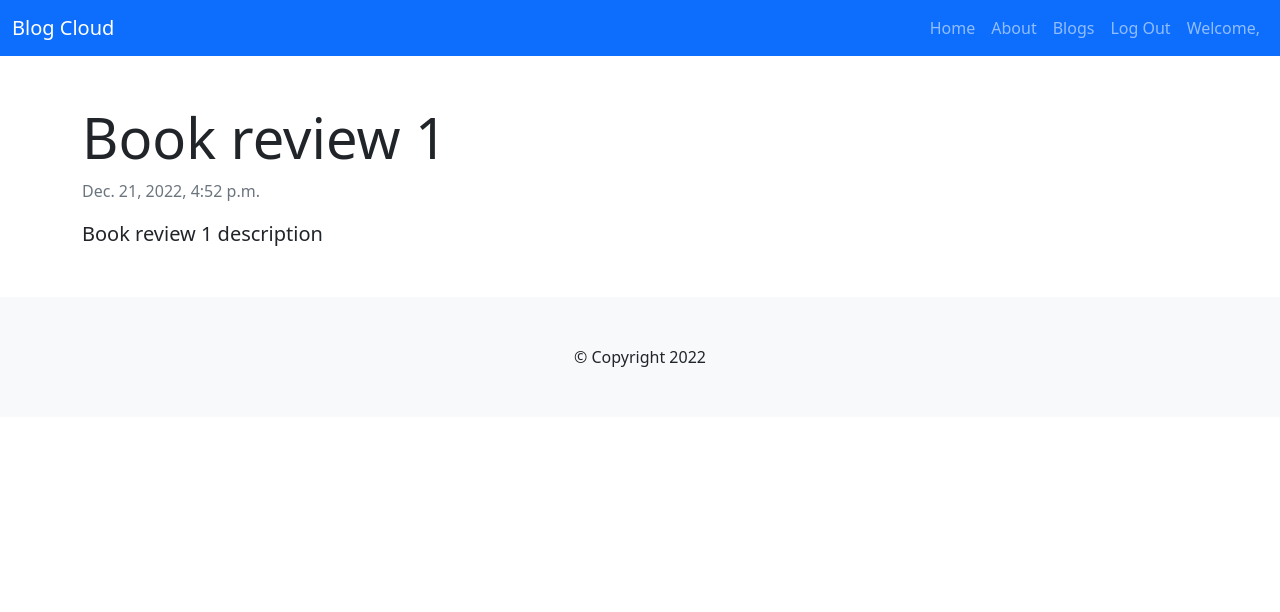
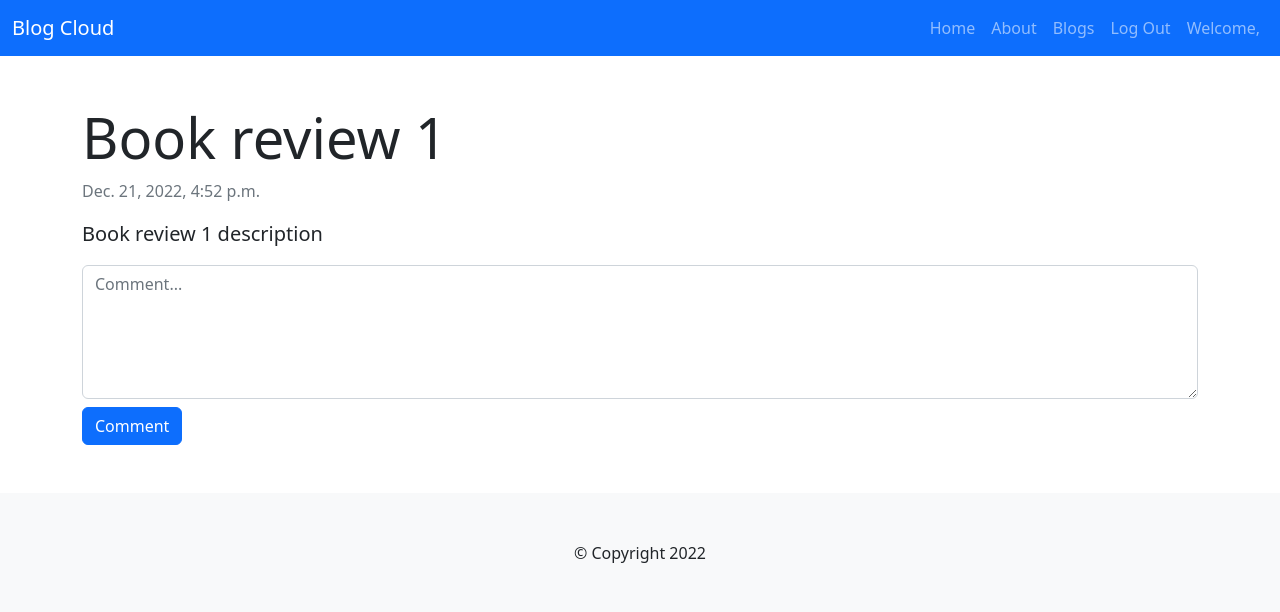
Before and after one commit to Suryakantadalei/value_added_course, a Django app: page /blog/2/ in a window 1280 px wide. Shown: the top 612 px of the page. Run offline with Django 4.2, Linux system fonts and the light colour scheme; a user stored in the database is signed in; data comes from the database, SQL or seed files in the repository; both versions use the stored data as it was after the commit; some libraries are stand-ins or nearby versions.

Commit message:
Final day

```diff
--- a/BlogCloud/blog/admin.py
+++ b/BlogCloud/blog/admin.py
@@ -1,6 +1,6 @@
 from django.contrib import admin
 
-from .models import Category, Blog
+from .models import Category, Blog, Comment
 
 class BlogAdmin(admin.ModelAdmin):
     list_display = ('title', 'published_at', 'publish')
@@ -10,3 +10,4 @@ class BlogAdmin(admin.ModelAdmin):
 
 admin.site.register(Category)
 admin.site.register(Blog, BlogAdmin)
+admin.site.register(Comment)
--- a/BlogCloud/blog/models.py
+++ b/BlogCloud/blog/models.py
@@ -1,5 +1,6 @@
 from django.db import models
 from ckeditor.fields import RichTextField
+from django.contrib.auth.models import User
 
 class Category(models.Model):
     category = models.CharField(max_length=255)
@@ -17,3 +18,12 @@ class Blog(models.Model):
 
     def __str__(self):
         return self.title
+
+class Comment(models.Model):
+    blog = models.ForeignKey(Blog, on_delete=models.CASCADE)
+    user = models.ForeignKey(User, on_delete=models.CASCADE)
+    comment = models.TextField()
+    allow = models.BooleanField(default=True)
+
+    def __str__(self):
+        return self.blog+" "+self.user+" "+self.comment
--- a/BlogCloud/blog/urls.py
+++ b/BlogCloud/blog/urls.py
@@ -3,5 +3,6 @@ from . import views
 
 urlpatterns = [
     path('', views.blogs, name="all_blogs"),
-    path('<int:id>/', views.blog, name="blog_details")
+    path('<int:id>/', views.blog, name="blog_details"),
+    path('comment', views.comment, name='comment')
 ]
--- a/BlogCloud/blog/views.py
+++ b/BlogCloud/blog/views.py
@@ -1,9 +1,10 @@
-from django.shortcuts import render
+from django.shortcuts import render, redirect
 
-from .models import Blog
+from .models import Blog, Comment
 
 def blogs(request):
-    blogs = Blog.objects.order_by('-id').all()
+    # blogs = Blog.objects.order_by('-id').all()
+    blogs = Blog.objects.filter(publish=True).order_by('-id')
     context = {
         'blogs': blogs
     }
@@ -11,7 +12,22 @@ def blogs(request):
 
 def blog(request, id):
     blog = Blog.objects.get(id=id)
+    comments = Comment.objects.filter(blog=id)
     context = {
-        'blog': blog
+        'blog': blog,
+        'comments': comments
     }
     return render(request, 'blog/blog-details.html', context)
+
+def comment(request):
+    if request.method == "POST":
+        comment = request.POST.get("comment")
+        blog_id = request.POST.get("blog_id")
+        path = request.POST.get("path")
+
+        blog = Blog.objects.get(id=blog_id)
+        user = request.user
+
+        c = Comment(blog=blog, user=user, comment=comment)
+        c.save()
+        return redirect(path)
--- a/BlogCloud/templates/blog/blog-details.html
+++ b/BlogCloud/templates/blog/blog-details.html
@@ -7,6 +7,32 @@
     <div class="lead my-3">
         {{blog.description|safe}}
     </div>
+    <div class="text-center">
+        {% if blog.video_link %}
+            <iframe src="{{blog.video_link}}" height="300px" width="500px" frameborder="0" ></iframe>
+        {% endif %}
+    </div>
+
+    {% if user.is_authenticated %}
+        <div class="my-2">
+            <form action="{% url 'comment' %}" method="POST">
+                {% csrf_token %}
+                <input type="hidden" name="path" value="{{request.path}}">
+                <input type="hidden" name="blog_id" value={{blog.id}}>
+                <textarea rows="5" name="comment" placeholder="Comment..." class="form-control" required></textarea>
+                <input type="submit" value="Comment" class="btn btn-primary mt-2">
+            </form>
+        </div>
+    {% endif %}
+    <div class="container">
+        {% for c in comments %}
+            <div class="border-bottom">
+                <p class="text-primary">{{c.user.first_name}} {{c.user.last_name}}</p>
+                <p>{{c.comment}}</p>
+            </div>
+        {% endfor %}
+    </div>
+
 </div>
 
 {% endblock body %}
```
Also changed, not shown: BlogCloud/blog/migrations/0004_comment.py (added), BlogCloud/db.sqlite3, BlogCloud/static/images/image-3.jpg.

### Work item:
Go through the listing and copy each line with the string "comments".

### Answer to this exercise:
+    comments = Comment.objects.filter(blog=id)
+        'comments': comments
+        {% for c in comments %}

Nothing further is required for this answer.